HOUSTON — Jeremy Lin often seems surprised by himself, as if he is merely the agent of some Great Force, and he’ll be damned if he knows how he’s going to be torqued around that day.
He plays poorly, and seems surprised. He plays great, and seems surprised. Is he even real? One of these days he may just — poof — vaporize into thin air, gone as quickly as he came.
Lin was brilliant Monday night at Toyota Center, even though the San Antonio Spurs (18-4) beat the Rockets (9-11) 134-126 in overtime. He scored 38 points. He had seven assists.

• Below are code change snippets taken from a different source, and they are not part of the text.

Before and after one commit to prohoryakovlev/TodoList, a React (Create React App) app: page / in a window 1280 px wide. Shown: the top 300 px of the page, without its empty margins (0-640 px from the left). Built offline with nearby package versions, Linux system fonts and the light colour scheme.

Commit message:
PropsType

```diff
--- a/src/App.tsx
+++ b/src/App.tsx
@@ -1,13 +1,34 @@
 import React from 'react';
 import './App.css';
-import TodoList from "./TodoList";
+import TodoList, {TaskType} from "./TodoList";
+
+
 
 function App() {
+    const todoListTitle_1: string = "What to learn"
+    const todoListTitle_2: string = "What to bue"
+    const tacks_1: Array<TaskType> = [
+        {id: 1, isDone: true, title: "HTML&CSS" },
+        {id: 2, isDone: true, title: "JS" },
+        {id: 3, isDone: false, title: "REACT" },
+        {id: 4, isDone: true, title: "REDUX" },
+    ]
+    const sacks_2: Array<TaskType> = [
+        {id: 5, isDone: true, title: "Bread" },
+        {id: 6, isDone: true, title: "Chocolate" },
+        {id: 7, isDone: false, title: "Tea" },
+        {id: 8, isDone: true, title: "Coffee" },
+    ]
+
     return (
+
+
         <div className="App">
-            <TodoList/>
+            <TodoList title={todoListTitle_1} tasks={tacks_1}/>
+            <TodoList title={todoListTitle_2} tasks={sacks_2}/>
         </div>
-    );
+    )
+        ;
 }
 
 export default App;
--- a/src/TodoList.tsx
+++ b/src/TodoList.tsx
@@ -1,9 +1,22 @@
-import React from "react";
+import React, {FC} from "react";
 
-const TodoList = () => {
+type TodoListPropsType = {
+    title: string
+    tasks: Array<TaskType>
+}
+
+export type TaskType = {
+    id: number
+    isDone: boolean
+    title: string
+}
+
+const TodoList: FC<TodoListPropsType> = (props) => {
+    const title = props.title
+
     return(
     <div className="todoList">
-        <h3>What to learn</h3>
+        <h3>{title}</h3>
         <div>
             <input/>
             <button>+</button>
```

Lin really rides the waves. You could see it when he got hot. Suddenly, when he drove the lane, he drove like he knew something good would happen. There hadn’t been much of that this year. After he made a few jumpers, he put up a high-arcing fadeaway over Tim Duncan, and it went in, because of course it did. That’s the way it goes with Lin.
“That’s really important for me,” he said. “A lot of times if I hit one, I hit a few more.”
But Lin drowns in the surf, too, and when it was all over Monday night, there was no telling whether his head was above water or not.
The score was tied at 120 with seconds left and Lin had the ball. He was going to make a play to win the game. But he dribbled it too much and the Spurs stole it. So the game went to overtime, and Lin wasn’t the same.
“He let that last play (of regulation) affect him a little bit,” Rockets coach Kevin McHale said.
Probably it was not a coincidence that Lin’s best performance of the season happened with James Harden sitting out with an injury. Lin and Harden both feel most comfortable with the ball in their hands, and so you can see where Lin might feel a little lost at times on this team. So he feels not quite like himself, and the shots don’t go in, and one night he puts up an airball on a catch-and-shoot with the game on the line, and then his drives start to look tentative too and he’s quickly got a whole soup of self-doubt sloshing around in his head.
But Monday the ball was in his hands, and he looked like the guy from New York, the guy who was on the cover of GQ. He tied a career high.
“I’m thankful I was able to get comfortable out there,” he said. “But that’s definitely secondary to the fact we blew another close game. I had the ball to win it, and didn’t even get a shot up.”
The Spurs, as the Spurs are wont to do, made the Rockets pay for that mistake. They built an eight-point lead over the first three minutes of overtime and coasted home from there. With seven seconds left, Lin missed a driving layup that would have given him 40.
So somehow on a night Lin scored almost 40, Tony Parker still got the better of him. Parker had 27 points and 12 assists in 42 minutes and his team won.
“Those guys, those closers, have been in a million of those games,” McHale said.
So, yes, the Spurs are better than the Rockets, but nothing new was proven there. The Lin thing was new, or at least renewed. The first 19 games of his Rockets career had done nothing but prove he was not that guy we had all seen in New York. He had scored more than 20 just one other time this year. He was averaging 9.9 points and shooting 38 percent. Toney Douglas had become Houston’s crunch-time point guard.
It seemed the world was discovering once and for all that Lin just wasn’t all that good.
Then Monday happened, and the new question is, Can Lin and Harden succeed on the same team?
McHale said he thought so, but what else is he going to say. He thinks the Rockets can take advantage of both Lin’s and Harden’s driving ability by putting them on opposite sides of the floor.
Maybe that’s true. The Rockets have a lot of things to work out still, and that may be one of them.
But there is something about Lin, too. His monochromatic voice fools you into thinking he’s mono-emotional. But he isn’t. He goes the way the Great Force pushes him.
After Monday night, it was hard to say which direction that was.